Jordan just published the McAdictionary. Here's a few of my favorites:

The Duke: Term used for the football. Named after legendary Giants owner Wellington “The Duke” Mara.

Use in a sentence: “The Duke is like a bar of gold this time of year, and we need to take better care of The Duke."

Bar of gold: Anything with extreme value. Can relate to any topic, particularly football and life.

Use in a sentence: “When you get pads on in camp, reps are like a bar of gold.”

Timed-interval strider: A timed sprint run for conditioning purposes. The rest of the world calls these wind sprints. Not McAdoo.
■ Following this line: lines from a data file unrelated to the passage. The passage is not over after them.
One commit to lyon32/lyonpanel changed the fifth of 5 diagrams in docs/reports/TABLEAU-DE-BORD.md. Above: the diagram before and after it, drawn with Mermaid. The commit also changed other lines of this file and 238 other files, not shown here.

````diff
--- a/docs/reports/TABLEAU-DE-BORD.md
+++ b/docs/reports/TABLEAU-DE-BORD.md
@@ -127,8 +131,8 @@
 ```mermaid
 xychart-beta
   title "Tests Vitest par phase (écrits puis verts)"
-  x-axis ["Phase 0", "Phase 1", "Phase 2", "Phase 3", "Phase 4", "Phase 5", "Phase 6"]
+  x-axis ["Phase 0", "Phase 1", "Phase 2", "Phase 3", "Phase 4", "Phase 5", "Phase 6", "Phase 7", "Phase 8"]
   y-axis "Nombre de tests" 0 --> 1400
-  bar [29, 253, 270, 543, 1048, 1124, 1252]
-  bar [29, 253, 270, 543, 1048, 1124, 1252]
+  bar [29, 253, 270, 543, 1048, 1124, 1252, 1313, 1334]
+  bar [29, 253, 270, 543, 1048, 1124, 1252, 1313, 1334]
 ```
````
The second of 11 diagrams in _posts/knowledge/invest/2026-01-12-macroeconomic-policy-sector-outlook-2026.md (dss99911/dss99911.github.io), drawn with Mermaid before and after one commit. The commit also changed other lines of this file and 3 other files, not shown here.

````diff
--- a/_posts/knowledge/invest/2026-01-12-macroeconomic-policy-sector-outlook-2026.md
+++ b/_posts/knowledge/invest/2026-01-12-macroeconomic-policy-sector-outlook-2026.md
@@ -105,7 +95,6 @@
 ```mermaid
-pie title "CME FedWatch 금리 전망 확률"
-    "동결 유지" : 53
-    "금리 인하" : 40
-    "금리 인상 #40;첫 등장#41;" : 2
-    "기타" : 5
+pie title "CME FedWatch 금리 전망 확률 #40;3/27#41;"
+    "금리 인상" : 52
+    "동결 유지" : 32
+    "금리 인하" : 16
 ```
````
Use in a sentence: “There were no wind sprints. We had timed-interval striders today at the end of practice for some conditioning. Players did a nice job.”

Heavy-handed: Sorry, two years later I still can’t completely figure this one out. In the real world, heavy-handed means oppressive. In McAdoo’s dictionary, it seems to be a derivative of physical.

Note: On Thursday, I asked about the difference between physical and heavy-handed. “Next question,” was the response.

Use in a sentence #1: “The teams that are standing at the end are the physical and the heavy-handed, tough teams.”

Use in a sentence #2: “We’re going to turn into a heavy-handed, physical football team. We just have to do a better job of handling the extracurricular activities after the whistle.”

McAdoo checking in: The coach’s version of "hello" on conference calls.

Use in a sentence: “McAdoo checking in. What we did do well ... what we didn’t do well ...”

Flush: To get rid of the memory of something. Usually reserved for some sort of poor performance; nothing to do with using the bathroom.

Use in a sentence: “The great thing about the corners that we have is that they all fight and compete. They flush the bad plays. They give up a completion, they move on.”

Discipline and poise: Key tenet of McAdoo’s coaching philosophy. He put it on a T-shirt as part of the team’s motto his first season as coach.

Use in a sentence: “We’re going to be sound, smart and tough. We’re going to be committed to discipline and poise, and at the end of the day, we’re going to hang our hat on the fundamentals.”

Evolution, not revolution: Another McAdoo staple. Expresses a desire for constant improvement.

Use in a sentence: “We have been thinking about it for a while, I have been thinking about it for a while -- so evolution, not revolution, and it was easy to make some of those changes, some of those tweaks.”

Check out the rest of volume 1 HERE.